» **Exercise directions**
Each line below should be written out again without any change.

(Excerpts from a dataset)
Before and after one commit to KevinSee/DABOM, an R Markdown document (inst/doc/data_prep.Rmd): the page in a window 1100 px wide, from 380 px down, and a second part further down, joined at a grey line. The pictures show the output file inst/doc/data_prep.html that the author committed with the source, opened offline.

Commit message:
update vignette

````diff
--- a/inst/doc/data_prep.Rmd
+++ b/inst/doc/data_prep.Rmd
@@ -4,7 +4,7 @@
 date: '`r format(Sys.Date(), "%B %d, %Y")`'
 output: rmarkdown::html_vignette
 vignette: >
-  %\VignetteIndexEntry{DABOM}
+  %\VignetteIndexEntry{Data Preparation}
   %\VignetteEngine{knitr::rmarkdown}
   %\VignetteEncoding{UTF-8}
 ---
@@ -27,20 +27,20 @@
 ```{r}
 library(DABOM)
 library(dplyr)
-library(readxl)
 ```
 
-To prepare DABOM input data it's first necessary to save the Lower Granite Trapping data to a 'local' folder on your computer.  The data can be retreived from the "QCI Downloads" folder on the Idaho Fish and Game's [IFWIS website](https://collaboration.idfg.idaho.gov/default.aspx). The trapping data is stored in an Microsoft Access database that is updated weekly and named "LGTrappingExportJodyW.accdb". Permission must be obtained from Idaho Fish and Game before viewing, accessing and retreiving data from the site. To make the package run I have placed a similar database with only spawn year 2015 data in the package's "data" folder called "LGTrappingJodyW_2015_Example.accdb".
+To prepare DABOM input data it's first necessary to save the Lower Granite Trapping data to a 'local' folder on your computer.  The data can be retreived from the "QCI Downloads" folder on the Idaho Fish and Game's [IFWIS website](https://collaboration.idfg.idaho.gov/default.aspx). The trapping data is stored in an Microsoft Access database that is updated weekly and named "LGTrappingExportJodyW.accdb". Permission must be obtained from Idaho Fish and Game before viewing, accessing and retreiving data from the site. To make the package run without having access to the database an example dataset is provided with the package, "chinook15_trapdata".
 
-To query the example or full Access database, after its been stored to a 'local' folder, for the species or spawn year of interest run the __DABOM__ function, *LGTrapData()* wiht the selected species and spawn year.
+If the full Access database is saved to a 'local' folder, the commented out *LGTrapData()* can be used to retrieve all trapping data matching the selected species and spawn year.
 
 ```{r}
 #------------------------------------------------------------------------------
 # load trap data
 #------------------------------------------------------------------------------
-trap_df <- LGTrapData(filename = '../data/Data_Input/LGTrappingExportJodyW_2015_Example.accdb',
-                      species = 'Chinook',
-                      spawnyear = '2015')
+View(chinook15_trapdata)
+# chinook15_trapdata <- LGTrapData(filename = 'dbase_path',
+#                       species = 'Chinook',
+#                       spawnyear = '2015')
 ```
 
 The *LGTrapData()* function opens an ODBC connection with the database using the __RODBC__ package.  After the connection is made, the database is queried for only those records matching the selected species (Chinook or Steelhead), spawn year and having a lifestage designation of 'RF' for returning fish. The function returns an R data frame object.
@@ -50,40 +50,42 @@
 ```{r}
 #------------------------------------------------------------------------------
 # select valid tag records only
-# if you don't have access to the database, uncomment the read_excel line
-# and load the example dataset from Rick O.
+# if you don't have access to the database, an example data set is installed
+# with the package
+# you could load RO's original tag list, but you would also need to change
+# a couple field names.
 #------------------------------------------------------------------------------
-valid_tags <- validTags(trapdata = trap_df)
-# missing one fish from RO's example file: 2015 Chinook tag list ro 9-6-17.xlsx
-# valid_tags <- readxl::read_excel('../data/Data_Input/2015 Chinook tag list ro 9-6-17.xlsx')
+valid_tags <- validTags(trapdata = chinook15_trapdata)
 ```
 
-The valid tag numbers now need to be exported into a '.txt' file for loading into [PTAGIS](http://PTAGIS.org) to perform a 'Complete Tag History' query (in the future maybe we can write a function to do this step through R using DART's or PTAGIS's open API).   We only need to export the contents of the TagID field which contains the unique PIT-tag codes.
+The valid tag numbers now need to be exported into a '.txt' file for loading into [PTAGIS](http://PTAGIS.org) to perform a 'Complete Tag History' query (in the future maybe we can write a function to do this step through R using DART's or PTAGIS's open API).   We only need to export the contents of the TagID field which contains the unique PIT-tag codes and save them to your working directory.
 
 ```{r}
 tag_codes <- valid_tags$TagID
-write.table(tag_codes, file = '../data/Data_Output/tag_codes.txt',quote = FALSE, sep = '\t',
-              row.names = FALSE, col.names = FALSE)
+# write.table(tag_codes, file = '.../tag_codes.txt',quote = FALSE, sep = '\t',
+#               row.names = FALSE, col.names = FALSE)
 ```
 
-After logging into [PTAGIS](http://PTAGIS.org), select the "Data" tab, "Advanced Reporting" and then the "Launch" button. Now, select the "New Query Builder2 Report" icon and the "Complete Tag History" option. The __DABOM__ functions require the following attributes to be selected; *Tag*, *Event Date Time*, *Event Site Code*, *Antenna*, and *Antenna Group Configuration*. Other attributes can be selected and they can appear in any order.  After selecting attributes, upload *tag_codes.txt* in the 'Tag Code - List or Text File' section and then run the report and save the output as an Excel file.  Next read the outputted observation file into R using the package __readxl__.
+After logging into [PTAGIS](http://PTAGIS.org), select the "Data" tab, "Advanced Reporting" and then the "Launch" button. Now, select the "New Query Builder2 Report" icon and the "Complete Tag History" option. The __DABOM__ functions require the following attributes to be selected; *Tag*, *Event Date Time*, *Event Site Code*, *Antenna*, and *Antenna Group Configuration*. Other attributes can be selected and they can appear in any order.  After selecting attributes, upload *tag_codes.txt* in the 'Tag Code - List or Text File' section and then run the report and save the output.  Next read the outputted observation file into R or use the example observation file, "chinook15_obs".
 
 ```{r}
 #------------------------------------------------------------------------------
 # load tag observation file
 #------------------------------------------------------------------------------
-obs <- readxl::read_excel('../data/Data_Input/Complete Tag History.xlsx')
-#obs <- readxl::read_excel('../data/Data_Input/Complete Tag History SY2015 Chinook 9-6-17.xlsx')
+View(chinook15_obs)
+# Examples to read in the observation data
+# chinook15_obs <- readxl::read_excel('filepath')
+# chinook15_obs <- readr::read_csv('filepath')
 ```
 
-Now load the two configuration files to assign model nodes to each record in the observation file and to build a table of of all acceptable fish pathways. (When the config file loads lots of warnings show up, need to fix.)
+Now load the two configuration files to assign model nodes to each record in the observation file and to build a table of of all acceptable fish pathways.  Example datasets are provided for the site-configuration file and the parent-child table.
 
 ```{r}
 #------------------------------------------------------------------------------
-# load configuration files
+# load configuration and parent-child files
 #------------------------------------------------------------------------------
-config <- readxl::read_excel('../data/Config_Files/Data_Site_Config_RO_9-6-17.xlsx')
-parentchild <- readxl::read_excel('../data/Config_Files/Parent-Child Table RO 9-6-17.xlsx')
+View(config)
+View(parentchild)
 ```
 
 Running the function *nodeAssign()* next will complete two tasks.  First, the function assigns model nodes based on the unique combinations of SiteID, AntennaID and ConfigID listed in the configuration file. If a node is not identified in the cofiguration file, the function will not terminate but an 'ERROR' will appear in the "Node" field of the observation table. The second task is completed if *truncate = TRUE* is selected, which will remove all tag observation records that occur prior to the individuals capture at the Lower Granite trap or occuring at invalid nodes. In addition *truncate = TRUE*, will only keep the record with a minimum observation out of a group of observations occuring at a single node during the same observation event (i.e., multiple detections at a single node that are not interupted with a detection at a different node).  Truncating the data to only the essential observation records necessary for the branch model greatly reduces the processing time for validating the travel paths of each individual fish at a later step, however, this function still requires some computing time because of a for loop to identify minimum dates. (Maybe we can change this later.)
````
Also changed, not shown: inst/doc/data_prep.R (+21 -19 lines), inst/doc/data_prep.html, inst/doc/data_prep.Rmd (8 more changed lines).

» **Expected output**
Before and after one commit to KevinSee/DABOM, an R Markdown document (inst/doc/data_prep.Rmd): the page in a window 1100 px wide, from 380 px down, and a second part further down, joined at a grey line. The pictures show the output file inst/doc/data_prep.html that the author committed with the source, opened offline.

Commit message:
update vignette

````diff
--- a/inst/doc/data_prep.Rmd
+++ b/inst/doc/data_prep.Rmd
@@ -4,7 +4,7 @@
 date: '`r format(Sys.Date(), "%B %d, %Y")`'
 output: rmarkdown::html_vignette
 vignette: >
-  %\VignetteIndexEntry{DABOM}
+  %\VignetteIndexEntry{Data Preparation}
   %\VignetteEngine{knitr::rmarkdown}
   %\VignetteEncoding{UTF-8}
 ---
@@ -27,20 +27,20 @@
 ```{r}
 library(DABOM)
 library(dplyr)
-library(readxl)
 ```
 
-To prepare DABOM input data it's first necessary to save the Lower Granite Trapping data to a 'local' folder on your computer.  The data can be retreived from the "QCI Downloads" folder on the Idaho Fish and Game's [IFWIS website](https://collaboration.idfg.idaho.gov/default.aspx). The trapping data is stored in an Microsoft Access database that is updated weekly and named "LGTrappingExportJodyW.accdb". Permission must be obtained from Idaho Fish and Game before viewing, accessing and retreiving data from the site. To make the package run I have placed a similar database with only spawn year 2015 data in the package's "data" folder called "LGTrappingJodyW_2015_Example.accdb".
+To prepare DABOM input data it's first necessary to save the Lower Granite Trapping data to a 'local' folder on your computer.  The data can be retreived from the "QCI Downloads" folder on the Idaho Fish and Game's [IFWIS website](https://collaboration.idfg.idaho.gov/default.aspx). The trapping data is stored in an Microsoft Access database that is updated weekly and named "LGTrappingExportJodyW.accdb". Permission must be obtained from Idaho Fish and Game before viewing, accessing and retreiving data from the site. To make the package run without having access to the database an example dataset is provided with the package, "chinook15_trapdata".
 
-To query the example or full Access database, after its been stored to a 'local' folder, for the species or spawn year of interest run the __DABOM__ function, *LGTrapData()* wiht the selected species and spawn year.
+If the full Access database is saved to a 'local' folder, the commented out *LGTrapData()* can be used to retrieve all trapping data matching the selected species and spawn year.
 
 ```{r}
 #------------------------------------------------------------------------------
 # load trap data
 #------------------------------------------------------------------------------
-trap_df <- LGTrapData(filename = '../data/Data_Input/LGTrappingExportJodyW_2015_Example.accdb',
-                      species = 'Chinook',
-                      spawnyear = '2015')
+View(chinook15_trapdata)
+# chinook15_trapdata <- LGTrapData(filename = 'dbase_path',
+#                       species = 'Chinook',
+#                       spawnyear = '2015')
 ```
 
 The *LGTrapData()* function opens an ODBC connection with the database using the __RODBC__ package.  After the connection is made, the database is queried for only those records matching the selected species (Chinook or Steelhead), spawn year and having a lifestage designation of 'RF' for returning fish. The function returns an R data frame object.
@@ -50,40 +50,42 @@
 ```{r}
 #------------------------------------------------------------------------------
 # select valid tag records only
-# if you don't have access to the database, uncomment the read_excel line
-# and load the example dataset from Rick O.
+# if you don't have access to the database, an example data set is installed
+# with the package
+# you could load RO's original tag list, but you would also need to change
+# a couple field names.
 #------------------------------------------------------------------------------
-valid_tags <- validTags(trapdata = trap_df)
-# missing one fish from RO's example file: 2015 Chinook tag list ro 9-6-17.xlsx
-# valid_tags <- readxl::read_excel('../data/Data_Input/2015 Chinook tag list ro 9-6-17.xlsx')
+valid_tags <- validTags(trapdata = chinook15_trapdata)
 ```
 
-The valid tag numbers now need to be exported into a '.txt' file for loading into [PTAGIS](http://PTAGIS.org) to perform a 'Complete Tag History' query (in the future maybe we can write a function to do this step through R using DART's or PTAGIS's open API).   We only need to export the contents of the TagID field which contains the unique PIT-tag codes.
+The valid tag numbers now need to be exported into a '.txt' file for loading into [PTAGIS](http://PTAGIS.org) to perform a 'Complete Tag History' query (in the future maybe we can write a function to do this step through R using DART's or PTAGIS's open API).   We only need to export the contents of the TagID field which contains the unique PIT-tag codes and save them to your working directory.
 
 ```{r}
 tag_codes <- valid_tags$TagID
-write.table(tag_codes, file = '../data/Data_Output/tag_codes.txt',quote = FALSE, sep = '\t',
-              row.names = FALSE, col.names = FALSE)
+# write.table(tag_codes, file = '.../tag_codes.txt',quote = FALSE, sep = '\t',
+#               row.names = FALSE, col.names = FALSE)
 ```
 
-After logging into [PTAGIS](http://PTAGIS.org), select the "Data" tab, "Advanced Reporting" and then the "Launch" button. Now, select the "New Query Builder2 Report" icon and the "Complete Tag History" option. The __DABOM__ functions require the following attributes to be selected; *Tag*, *Event Date Time*, *Event Site Code*, *Antenna*, and *Antenna Group Configuration*. Other attributes can be selected and they can appear in any order.  After selecting attributes, upload *tag_codes.txt* in the 'Tag Code - List or Text File' section and then run the report and save the output as an Excel file.  Next read the outputted observation file into R using the package __readxl__.
+After logging into [PTAGIS](http://PTAGIS.org), select the "Data" tab, "Advanced Reporting" and then the "Launch" button. Now, select the "New Query Builder2 Report" icon and the "Complete Tag History" option. The __DABOM__ functions require the following attributes to be selected; *Tag*, *Event Date Time*, *Event Site Code*, *Antenna*, and *Antenna Group Configuration*. Other attributes can be selected and they can appear in any order.  After selecting attributes, upload *tag_codes.txt* in the 'Tag Code - List or Text File' section and then run the report and save the output.  Next read the outputted observation file into R or use the example observation file, "chinook15_obs".
 
 ```{r}
 #------------------------------------------------------------------------------
 # load tag observation file
 #------------------------------------------------------------------------------
-obs <- readxl::read_excel('../data/Data_Input/Complete Tag History.xlsx')
-#obs <- readxl::read_excel('../data/Data_Input/Complete Tag History SY2015 Chinook 9-6-17.xlsx')
+View(chinook15_obs)
+# Examples to read in the observation data
+# chinook15_obs <- readxl::read_excel('filepath')
+# chinook15_obs <- readr::read_csv('filepath')
 ```
 
-Now load the two configuration files to assign model nodes to each record in the observation file and to build a table of of all acceptable fish pathways. (When the config file loads lots of warnings show up, need to fix.)
+Now load the two configuration files to assign model nodes to each record in the observation file and to build a table of of all acceptable fish pathways.  Example datasets are provided for the site-configuration file and the parent-child table.
 
 ```{r}
 #------------------------------------------------------------------------------
-# load configuration files
+# load configuration and parent-child files
 #------------------------------------------------------------------------------
-config <- readxl::read_excel('../data/Config_Files/Data_Site_Config_RO_9-6-17.xlsx')
-parentchild <- readxl::read_excel('../data/Config_Files/Parent-Child Table RO 9-6-17.xlsx')
+View(config)
+View(parentchild)
 ```
 
 Running the function *nodeAssign()* next will complete two tasks.  First, the function assigns model nodes based on the unique combinations of SiteID, AntennaID and ConfigID listed in the configuration file. If a node is not identified in the cofiguration file, the function will not terminate but an 'ERROR' will appear in the "Node" field of the observation table. The second task is completed if *truncate = TRUE* is selected, which will remove all tag observation records that occur prior to the individuals capture at the Lower Granite trap or occuring at invalid nodes. In addition *truncate = TRUE*, will only keep the record with a minimum observation out of a group of observations occuring at a single node during the same observation event (i.e., multiple detections at a single node that are not interupted with a detection at a different node).  Truncating the data to only the essential observation records necessary for the branch model greatly reduces the processing time for validating the travel paths of each individual fish at a later step, however, this function still requires some computing time because of a for loop to identify minimum dates. (Maybe we can change this later.)
````
Also changed, not shown: inst/doc/data_prep.R (+21 -19 lines), inst/doc/data_prep.html, inst/doc/data_prep.Rmd (8 more changed lines).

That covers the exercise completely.